“Romeo and Juliet” brings classic love story to CSUN with a twist

Katie Donahue

William Shakespeare’s classic play “Romeo and Juliet” is coming to CSUN with a twist on the familiar tale of family rivalry and young love.

The Acting Company is bringing its national tour to campus Oct. 27 at the Plaza del Sol at 8 p.m.

Kaliswa Brewster and Alejandro Rodriguez star in The Acting Company's "Romeo and Juliet." Photographed by Ivana Goldstein, courtesy of The Acting Company

The production stays true to the original language but is set in 1912.

Elizabeth Stahlmann is reprising her role of the nurse for the second year.

“It was a time when people of the post-Victorian, pre-WWI era were developing their own set of rules,” Stahlmann said.

Kaliswa Brewster plays Juliet Capulet.

“It was a time of immense hope in the world,” Brewster said. “The tragedy (of the play) only bears any weight if we start at a place of hope.”

When “Romeo and Juliet” was written, people believed fate ruled their lives, Brewster said, adding that the characters are actively trying to control their destiny.

“With the economy, the climate, the war, I think the idea that choice is highly important resonates with a lot of people,” she said.

The issue of family dynamics is also a main theme in regards to the infamous feud between the Montagues and Capulets, particularly when it comes to generational differences.

“The young people are inheriting the struggles of their ancestors,” Stalhmann said, adding that in the play, they either commit to the struggle or break free.

The generational struggle is evident in the love story between the 13-year-old Juliet and the slightly older Romeo.

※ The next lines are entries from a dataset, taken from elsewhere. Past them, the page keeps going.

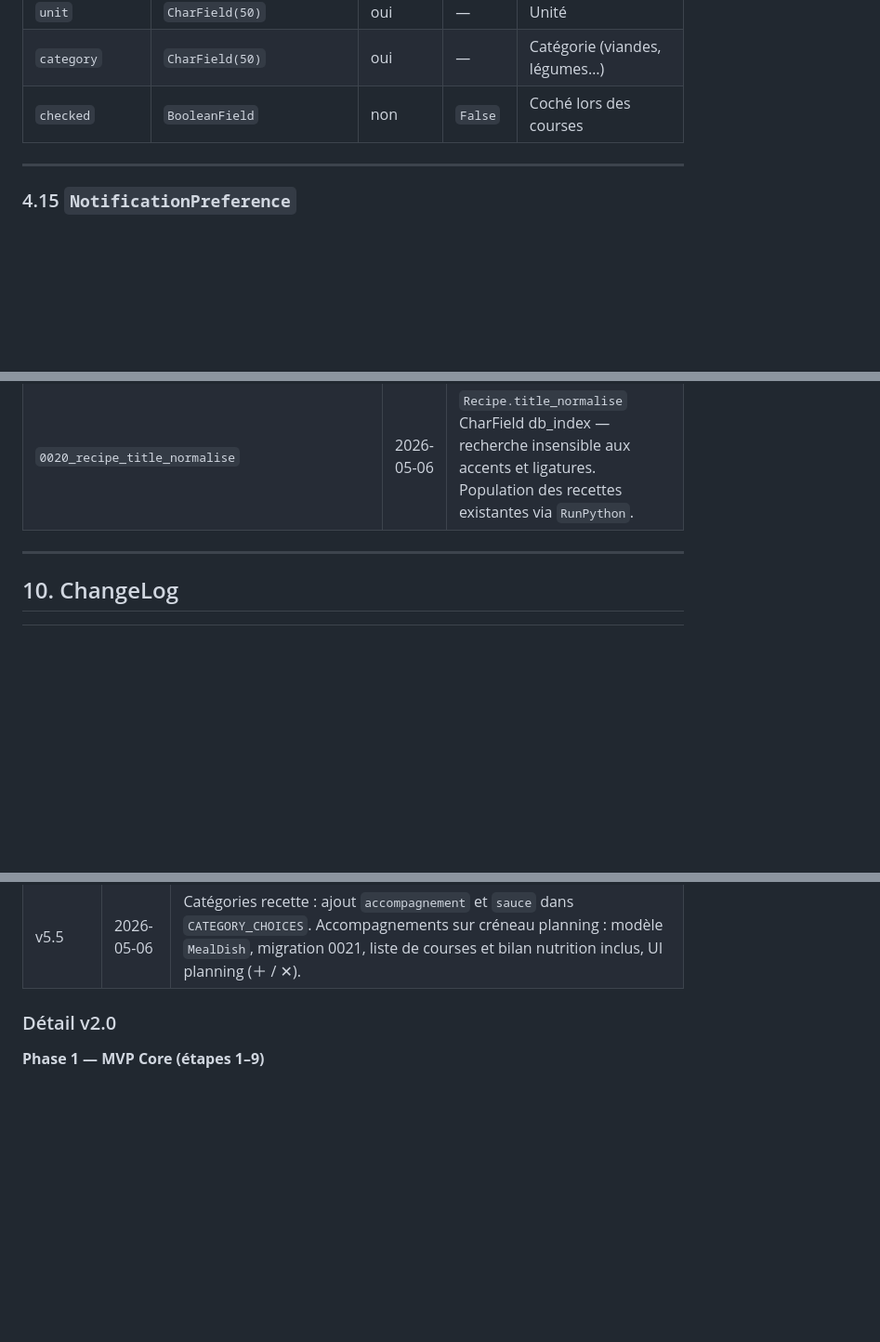
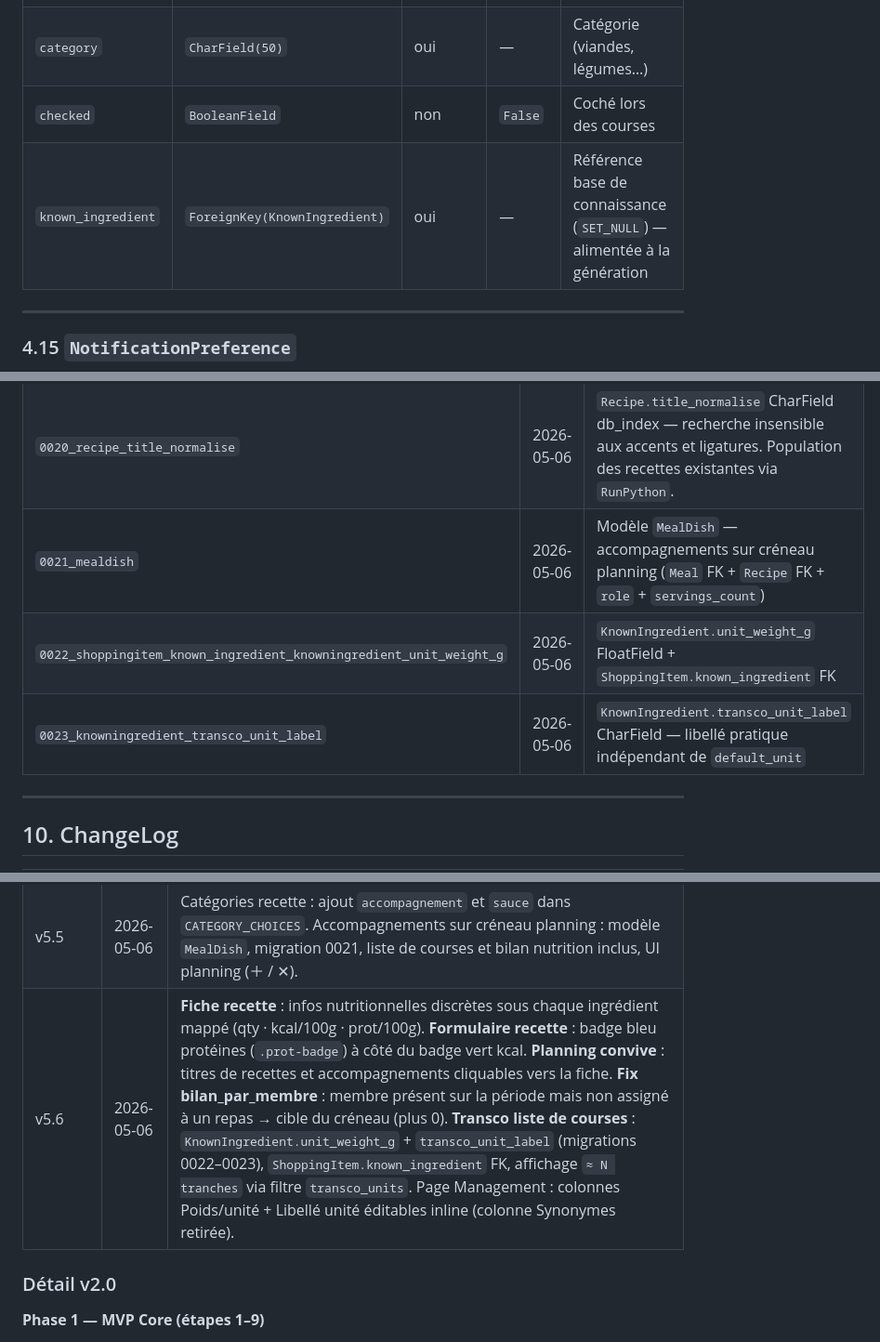
Before and after one commit to CyrilleNantes/menu-app, a Markdown page: spec.md, 3 parts joined by grey strips. Shown at 93% size. Rendered like a GitHub page; blank space fills up the shorter version.

```diff
--- a/spec.md
+++ b/spec.md
@@ -505,6 +507,7 @@ Article dans une liste de courses.
 | `unit` | `CharField(50)` | oui | — | Unité |
 | `category` | `CharField(50)` | oui | — | Catégorie (viandes, légumes…) |
 | `checked` | `BooleanField` | non | `False` | Coché lors des courses |
+| `known_ingredient` | `ForeignKey(KnownIngredient)` | oui | — | Référence base de connaissance (`SET_NULL`) — alimentée à la génération |
 
 ---
 
@@ -1244,6 +1249,9 @@ Recette complète (8 personnes) utilisée pour valider le modèle de données lo
 | `0018_userprofile_nutrition_targets` | 2026-05-05 | `UserProfile` : 5 champs kcal par repas + `daily_prot_target` (remplacé en 0019) |
 | `0019_userprofile_prot_fields_and_profile_type` | 2026-05-05 | `UserProfile` : suppression `daily_prot_target`, ajout 5 champs protéines par repas + `profile_type` |
 | `0020_recipe_title_normalise` | 2026-05-06 | `Recipe.title_normalise` CharField db_index — recherche insensible aux accents et ligatures. Population des recettes existantes via `RunPython`. |
+| `0021_mealdish` | 2026-05-06 | Modèle `MealDish` — accompagnements sur créneau planning (`Meal` FK + `Recipe` FK + `role` + `servings_count`) |
+| `0022_shoppingitem_known_ingredient_knowningredient_unit_weight_g` | 2026-05-06 | `KnownIngredient.unit_weight_g` FloatField + `ShoppingItem.known_ingredient` FK |
+| `0023_knowningredient_transco_unit_label` | 2026-05-06 | `KnownIngredient.transco_unit_label` CharField — libellé pratique indépendant de `default_unit` |
 
 ---
 
@@ -1281,6 +1289,7 @@ Recette complète (8 personnes) utilisée pour valider le modèle de données lo
 | v5.3 | 2026-05-06 | Recherche recettes insensible aux accents et ligatures (`Recipe.title_normalise`, `_normaliser_nom` étendu à œ→oe / æ→ae). Backup/Restore fiabilisé : toutes les tables applicatives incluses, savepoints par objet, Gunicorn timeout 300s. Migration 0020. |
 | v5.4 | 2026-05-06 | Documentation : deux chemins d'upload photo distincts — formulaire d'édition → `Recipe.photo_url` (photo principale) ; bouton galerie → `RecipePhoto` (carousel, promotable). |
 | v5.5 | 2026-05-06 | Catégories recette : ajout `accompagnement` et `sauce` dans `CATEGORY_CHOICES`. Accompagnements sur créneau planning : modèle `MealDish`, migration 0021, liste de courses et bilan nutrition inclus, UI planning (＋ / ✕). |
+| v5.6 | 2026-05-06 | **Fiche recette** : infos nutritionnelles discrètes sous chaque ingrédient mappé (qty · kcal/100g · prot/100g). **Formulaire recette** : badge bleu protéines (`.prot-badge`) à côté du badge vert kcal. **Planning convive** : titres de recettes et accompagnements cliquables vers la fiche. **Fix bilan_par_membre** : membre présent sur la période mais non assigné à un repas → cible du créneau (plus 0). **Transco liste de courses** : `KnownIngredient.unit_weight_g` + `transco_unit_label` (migrations 0022–0023), `ShoppingItem.known_ingredient` FK, affichage `≈ N tranches` via filtre `transco_units`. Page Management : colonnes Poids/unité + Libellé unité éditables inline (colonne Synonymes retirée). |
 
 ### Détail v2.0
 
```
Also changed, not shown: other parts of spec.md (+10 -6 lines).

Alejandro Rodriguez plays Romeo.

“One of the things (Shakespeare) is asking us to consider about young love is that it is important,” Rodriguez said. “Just because you’re 15 doesn’t mean it should be brushed aside.”

The play also highlights the danger of dismissing young people’s passions, whether that passion is for love, sports or art, Rodriguez said.

“If there was just a little more listening in this play, it wouldn’t end the way it does,” Rodriguez said.

Shakespeare’s body of work as a whole also continues to endure despite the passage of time.

“He was really able to capture, literally, the heartbeat of humanity,” Brewster said. “It endures because who we are as people, flawed people trying to make it in the world, that’s never going to be something that goes out of style.”